Forget the original title of Matango. It was the Americanized title of Attack of the Mushroom People that grabbed my attention. People that look like giant fungi on the attack? Sign me up. I’m not naïve about movies like this. I know, before ever seeing it, that a title like that promises more than it can deliver, but I’m okay with it. Should the film be dragged out and the mushroom people only make significant appearances during the last few minutes, that’s just fine by me. I wanted this movie to be bad, after all. And it is!
Matango, from 1963, is a Japanese film from legendary kaiju filmmaker, and occasional assistant director to Akira Kurosawa, Ishiro Honda. The film follows a group of seven pleasure boaters who are caught in a storm west of Kyushu. The storm de-masts their sailboat and damages the engine, setting the group adrift. For good measure, and to aid the plot, the boat’s radio is busted, as well.
After a few days of drifting, the boat reaches a mysterious volcanic island. The group, hungry and thirsty, goes ashore to find food and, hopefully, rescue. There is no rescue to be had, however, as the island is deserted. But, people have been there before. On the far side of the island from where the group landed they find a barque fetched up on the beach. There’s no sign of passengers or crew. Also, it appears the ship was being used as a research vessel of some sort. Either way, the group decides to use the ship as shelter while they hunt for food and try and repair the sailboat.
There is plenty of potential food on the island. There’s a grove of flowering mushrooms nearby, but the group wisely stays away in case they are poisonous. Otherwise, the pickings are kind of slim. One of the group, Senzo (Kenji Sahara), has his own little black market, selling sea turtle eggs to wily businessman Kasai (Yoshio Tsuchiya).

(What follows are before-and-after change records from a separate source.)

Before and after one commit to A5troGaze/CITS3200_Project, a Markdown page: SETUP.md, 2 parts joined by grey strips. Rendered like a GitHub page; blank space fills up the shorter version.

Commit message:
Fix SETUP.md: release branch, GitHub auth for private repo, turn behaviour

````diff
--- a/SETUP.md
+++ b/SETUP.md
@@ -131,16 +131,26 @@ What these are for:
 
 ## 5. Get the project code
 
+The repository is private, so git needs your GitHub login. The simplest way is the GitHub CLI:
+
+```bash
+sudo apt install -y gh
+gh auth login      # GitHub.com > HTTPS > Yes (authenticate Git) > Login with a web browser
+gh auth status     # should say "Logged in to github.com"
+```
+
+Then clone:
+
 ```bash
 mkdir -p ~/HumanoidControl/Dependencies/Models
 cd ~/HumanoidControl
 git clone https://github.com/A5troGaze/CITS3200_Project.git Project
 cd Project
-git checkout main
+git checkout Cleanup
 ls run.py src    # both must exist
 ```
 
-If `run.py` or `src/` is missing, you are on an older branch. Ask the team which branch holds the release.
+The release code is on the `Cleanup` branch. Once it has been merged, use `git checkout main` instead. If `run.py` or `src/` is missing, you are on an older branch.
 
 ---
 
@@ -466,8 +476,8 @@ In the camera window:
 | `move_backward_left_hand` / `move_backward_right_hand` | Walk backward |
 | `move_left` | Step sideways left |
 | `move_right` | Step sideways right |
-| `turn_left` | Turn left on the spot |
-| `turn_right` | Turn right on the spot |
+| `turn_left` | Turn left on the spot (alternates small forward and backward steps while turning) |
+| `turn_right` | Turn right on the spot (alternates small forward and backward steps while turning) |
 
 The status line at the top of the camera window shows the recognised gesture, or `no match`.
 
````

Lack of food and being stranded aren’t the only problems facing the group, however. The mushroom grove is indicative of a fungal infestation affecting the entire island — one that may have something to do with the missing crew of the ship. One night, as Kasai is raiding the meager food stores on the ship, he is confronted by a man with a severely deformed head. It is a terrifying presence, and one that everyone in the group sees as it stands in the hatchway of the main cabin. But then that’s it. We see it, fade to black, and the next scene begins by showing the group discussing what they have seen.
It’s a jarring transition and a moment of supremely shitty filmmaking. It was as if Honda provided a scare for his audience in showing the deformed creature, then decided that was enough and moved on to the next scene, without providing any resolution whatsoever. It makes no sense. But it does fit in with the overall quality of the film.

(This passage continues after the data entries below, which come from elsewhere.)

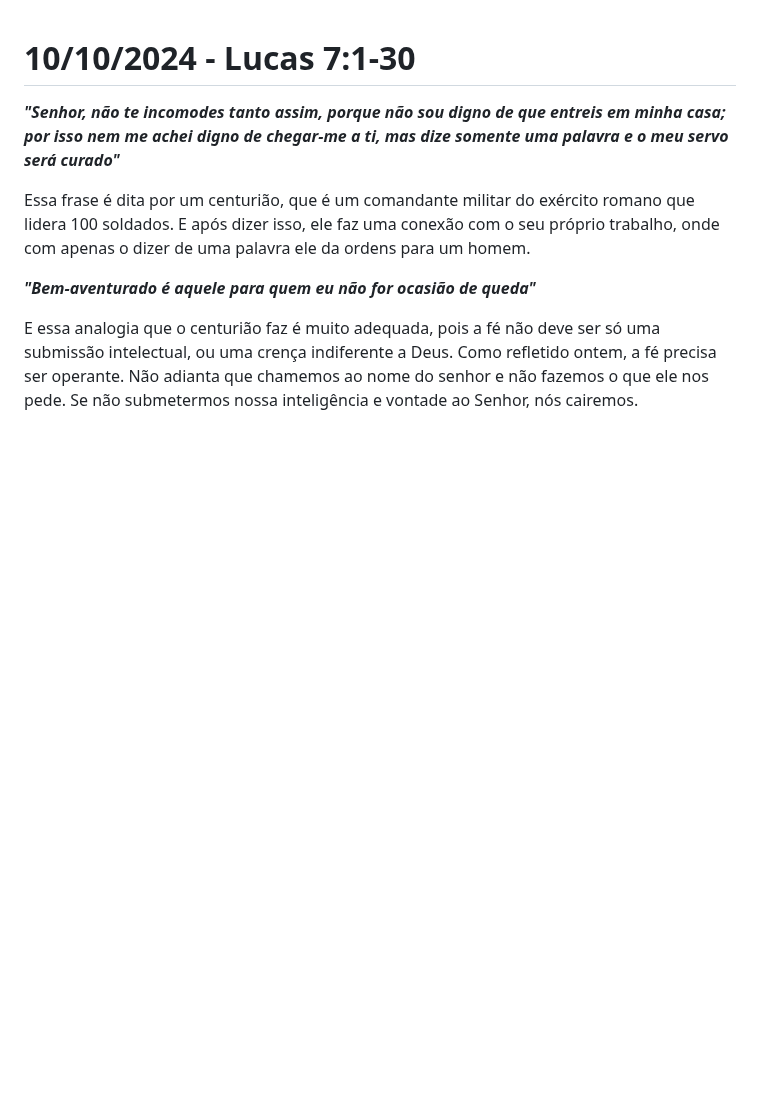
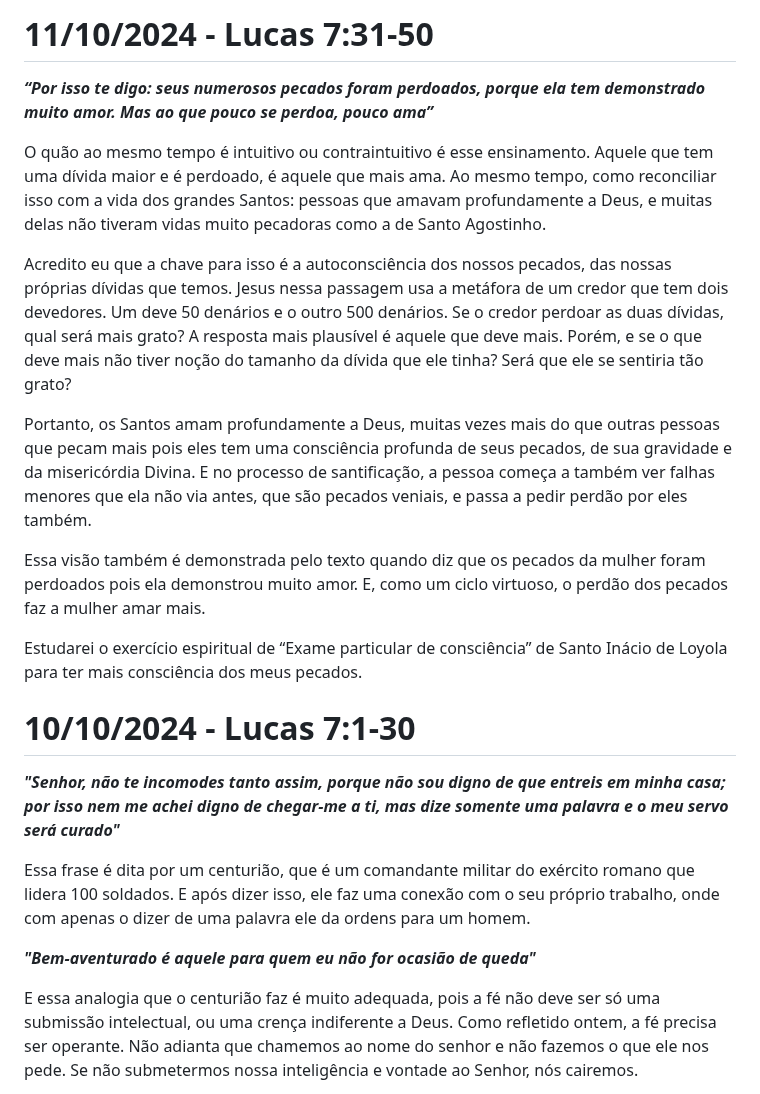
Before and after one commit to gustavo-depaula/gustavo-depaula.github.io, a Markdown page: content/catholicism/Diário de Lectio Divina.md, the part around the change. Drawn GitHub-style; blank space fills up the shorter version.

Commit message:
lectio 11/10

```diff
--- a/content/catholicism/Diário de Lectio Divina.md
+++ b/content/catholicism/Diário de Lectio Divina.md
@@ -1,3 +1,16 @@
+# 11/10/2024 - Lucas 7:31-50
+***“Por isso te digo: seus numerosos pecados foram perdoados, porque ela tem demonstrado muito amor. Mas ao que pouco se perdoa, pouco ama”***
+
+O quão ao mesmo tempo é intuitivo ou contraintuitivo é esse ensinamento. Aquele que tem uma dívida maior e é perdoado, é aquele que mais ama. Ao mesmo tempo, como reconciliar isso com a vida dos grandes Santos: pessoas que amavam profundamente a Deus, e muitas delas não tiveram vidas muito pecadoras como a de Santo Agostinho.
+
+Acredito eu que a chave para isso é a autoconsciência dos nossos pecados, das nossas próprias dívidas que temos. Jesus nessa passagem usa a metáfora de um credor que tem dois devedores. Um deve 50 denários e o outro 500 denários. Se o credor perdoar as duas dívidas, qual será mais grato? A resposta mais plausível é aquele que deve mais. Porém, e se o que deve mais não tiver noção do tamanho da dívida que ele tinha? Será que ele se sentiria tão grato?
+
+Portanto, os Santos amam profundamente a Deus, muitas vezes mais do que outras pessoas que pecam mais pois eles tem uma consciência profunda de seus pecados, de sua gravidade e da misericórdia Divina. E no processo de santificação, a pessoa começa a também ver falhas menores que ela não via antes, que são pecados veniais, e passa a pedir perdão por eles também.
+
+Essa visão também é demonstrada pelo texto quando diz que os pecados da mulher foram perdoados pois ela demonstrou muito amor. E, como um ciclo virtuoso, o perdão dos pecados faz a mulher amar mais.
+
+Estudarei o exercício espiritual de “Exame particular de consciência” de Santo Inácio de Loyola para ter mais consciência dos meus pecados.
+
 # 10/10/2024 - Lucas 7:1-30
 ***"Senhor, não te incomodes tanto assim, porque não sou digno de que entreis em minha casa; por isso nem me achei digno de chegar-me a ti, mas dize somente uma palavra e o meu servo será curado"***
 
```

There is some ambitious stuff in here, though. Honda was not an incompetent filmmaker, but he took a lot of shortcuts in this film. What does work is a lively visual style and a whole lot of kitsch. Every one of the characters is a cliché, from the crooked Senzo, to the flamboyant (for 1960s Japan) novelist Yoshida (Hiroshi Tachikawa), to the square-jawed, morally upright hero Kenji (Akira Kubo). The color palette is bright and somewhat psychedelic, as well.
The finale of the film, after a viewer has endured over an hour of setup, is one of the more outrageous finales one can find in a movie about killer plants or fungi or whatever stalking human beings. Sure, it’s a short list, and when one’s competition is The Day of the Triffids and The Navy vs. the Night Monsters, it’s easy to shine. But, when those mushroom people make their appearance in full regalia, with a bizarre soundtrack to boot, it makes the entire shitty journey worth it. Still, Alien: Resurrection is a better movie than Matango.